Before you finish, make sure every line below has been written out exactly.

RECORD EXCERPTS:
┏━━

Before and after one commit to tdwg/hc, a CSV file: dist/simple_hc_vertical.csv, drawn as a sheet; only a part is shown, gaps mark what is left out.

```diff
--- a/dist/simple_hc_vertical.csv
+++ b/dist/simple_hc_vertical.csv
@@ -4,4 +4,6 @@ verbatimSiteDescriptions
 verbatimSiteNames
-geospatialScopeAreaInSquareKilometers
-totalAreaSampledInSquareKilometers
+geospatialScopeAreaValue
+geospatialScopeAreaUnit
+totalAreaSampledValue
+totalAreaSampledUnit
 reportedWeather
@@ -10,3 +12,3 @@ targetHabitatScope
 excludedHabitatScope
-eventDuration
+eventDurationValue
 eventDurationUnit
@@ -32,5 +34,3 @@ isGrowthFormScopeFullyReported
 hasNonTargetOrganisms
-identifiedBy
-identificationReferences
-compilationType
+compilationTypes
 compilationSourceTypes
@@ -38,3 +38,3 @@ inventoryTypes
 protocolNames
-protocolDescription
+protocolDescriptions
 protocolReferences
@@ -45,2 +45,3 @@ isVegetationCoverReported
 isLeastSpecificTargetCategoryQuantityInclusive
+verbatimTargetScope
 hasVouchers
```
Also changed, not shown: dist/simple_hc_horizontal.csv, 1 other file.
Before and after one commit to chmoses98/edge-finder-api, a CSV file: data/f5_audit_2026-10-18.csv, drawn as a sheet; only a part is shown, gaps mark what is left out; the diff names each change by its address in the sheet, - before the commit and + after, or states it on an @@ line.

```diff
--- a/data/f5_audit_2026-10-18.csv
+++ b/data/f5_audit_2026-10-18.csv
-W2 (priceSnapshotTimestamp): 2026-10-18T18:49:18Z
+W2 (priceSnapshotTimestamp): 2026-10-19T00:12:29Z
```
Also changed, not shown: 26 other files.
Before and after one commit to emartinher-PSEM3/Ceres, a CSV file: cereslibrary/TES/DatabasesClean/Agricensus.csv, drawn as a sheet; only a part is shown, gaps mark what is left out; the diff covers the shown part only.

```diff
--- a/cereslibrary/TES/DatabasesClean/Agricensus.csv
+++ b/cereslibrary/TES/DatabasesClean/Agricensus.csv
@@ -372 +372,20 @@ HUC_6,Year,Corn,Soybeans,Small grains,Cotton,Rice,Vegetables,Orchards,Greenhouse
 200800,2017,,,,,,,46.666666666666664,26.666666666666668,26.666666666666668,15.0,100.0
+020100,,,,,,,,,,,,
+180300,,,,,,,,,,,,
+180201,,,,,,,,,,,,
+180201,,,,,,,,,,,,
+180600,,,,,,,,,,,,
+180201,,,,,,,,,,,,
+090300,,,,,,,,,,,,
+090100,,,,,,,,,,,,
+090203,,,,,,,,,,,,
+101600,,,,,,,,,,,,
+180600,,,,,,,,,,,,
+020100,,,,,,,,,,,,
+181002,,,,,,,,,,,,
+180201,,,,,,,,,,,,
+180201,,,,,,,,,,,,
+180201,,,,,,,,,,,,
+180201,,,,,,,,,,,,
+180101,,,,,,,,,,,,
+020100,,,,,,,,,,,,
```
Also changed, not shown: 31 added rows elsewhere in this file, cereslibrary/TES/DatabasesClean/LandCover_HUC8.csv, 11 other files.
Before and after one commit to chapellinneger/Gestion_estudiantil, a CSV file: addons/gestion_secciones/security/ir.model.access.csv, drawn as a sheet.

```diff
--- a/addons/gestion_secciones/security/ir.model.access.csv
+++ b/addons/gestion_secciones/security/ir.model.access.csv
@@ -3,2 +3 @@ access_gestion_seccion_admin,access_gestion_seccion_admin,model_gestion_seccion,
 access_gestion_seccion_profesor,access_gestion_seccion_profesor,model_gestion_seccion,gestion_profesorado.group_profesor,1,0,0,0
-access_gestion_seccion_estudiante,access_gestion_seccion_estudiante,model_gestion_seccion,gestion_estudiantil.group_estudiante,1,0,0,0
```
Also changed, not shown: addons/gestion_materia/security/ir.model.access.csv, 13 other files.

┗━━

TASK RESPONSE:
Before and after one commit to tdwg/hc, a CSV file: dist/simple_hc_vertical.csv, drawn as a sheet; only a part is shown, gaps mark what is left out.

```diff
--- a/dist/simple_hc_vertical.csv
+++ b/dist/simple_hc_vertical.csv
@@ -4,4 +4,6 @@ verbatimSiteDescriptions
 verbatimSiteNames
-geospatialScopeAreaInSquareKilometers
-totalAreaSampledInSquareKilometers
+geospatialScopeAreaValue
+geospatialScopeAreaUnit
+totalAreaSampledValue
+totalAreaSampledUnit
 reportedWeather
@@ -10,3 +12,3 @@ targetHabitatScope
 excludedHabitatScope
-eventDuration
+eventDurationValue
 eventDurationUnit
@@ -32,5 +34,3 @@ isGrowthFormScopeFullyReported
 hasNonTargetOrganisms
-identifiedBy
-identificationReferences
-compilationType
+compilationTypes
 compilationSourceTypes
@@ -38,3 +38,3 @@ inventoryTypes
 protocolNames
-protocolDescription
+protocolDescriptions
 protocolReferences
@@ -45,2 +45,3 @@ isVegetationCoverReported
 isLeastSpecificTargetCategoryQuantityInclusive
+verbatimTargetScope
 hasVouchers
```
Also changed, not shown: dist/simple_hc_horizontal.csv, 1 other file.
Before and after one commit to chmoses98/edge-finder-api, a CSV file: data/f5_audit_2026-10-18.csv, drawn as a sheet; only a part is shown, gaps mark what is left out; the diff names each change by its address in the sheet, - before the commit and + after, or states it on an @@ line.

```diff
--- a/data/f5_audit_2026-10-18.csv
+++ b/data/f5_audit_2026-10-18.csv
-W2 (priceSnapshotTimestamp): 2026-10-18T18:49:18Z
+W2 (priceSnapshotTimestamp): 2026-10-19T00:12:29Z
```
Also changed, not shown: 26 other files.
Before and after one commit to emartinher-PSEM3/Ceres, a CSV file: cereslibrary/TES/DatabasesClean/Agricensus.csv, drawn as a sheet; only a part is shown, gaps mark what is left out; the diff covers the shown part only.

```diff
--- a/cereslibrary/TES/DatabasesClean/Agricensus.csv
+++ b/cereslibrary/TES/DatabasesClean/Agricensus.csv
@@ -372 +372,20 @@ HUC_6,Year,Corn,Soybeans,Small grains,Cotton,Rice,Vegetables,Orchards,Greenhouse
 200800,2017,,,,,,,46.666666666666664,26.666666666666668,26.666666666666668,15.0,100.0
+020100,,,,,,,,,,,,
+180300,,,,,,,,,,,,
+180201,,,,,,,,,,,,
+180201,,,,,,,,,,,,
+180600,,,,,,,,,,,,
+180201,,,,,,,,,,,,
+090300,,,,,,,,,,,,
+090100,,,,,,,,,,,,
+090203,,,,,,,,,,,,
+101600,,,,,,,,,,,,
+180600,,,,,,,,,,,,
+020100,,,,,,,,,,,,
+181002,,,,,,,,,,,,
+180201,,,,,,,,,,,,
+180201,,,,,,,,,,,,
+180201,,,,,,,,,,,,
+180201,,,,,,,,,,,,
+180101,,,,,,,,,,,,
+020100,,,,,,,,,,,,
```
Also changed, not shown: 31 added rows elsewhere in this file, cereslibrary/TES/DatabasesClean/LandCover_HUC8.csv, 11 other files.
Before and after one commit to chapellinneger/Gestion_estudiantil, a CSV file: addons/gestion_secciones/security/ir.model.access.csv, drawn as a sheet.

```diff
--- a/addons/gestion_secciones/security/ir.model.access.csv
+++ b/addons/gestion_secciones/security/ir.model.access.csv
@@ -3,2 +3 @@ access_gestion_seccion_admin,access_gestion_seccion_admin,model_gestion_seccion,
 access_gestion_seccion_profesor,access_gestion_seccion_profesor,model_gestion_seccion,gestion_profesorado.group_profesor,1,0,0,0
-access_gestion_seccion_estudiante,access_gestion_seccion_estudiante,model_gestion_seccion,gestion_estudiantil.group_estudiante,1,0,0,0
```
Also changed, not shown: addons/gestion_materia/security/ir.model.access.csv, 13 other files.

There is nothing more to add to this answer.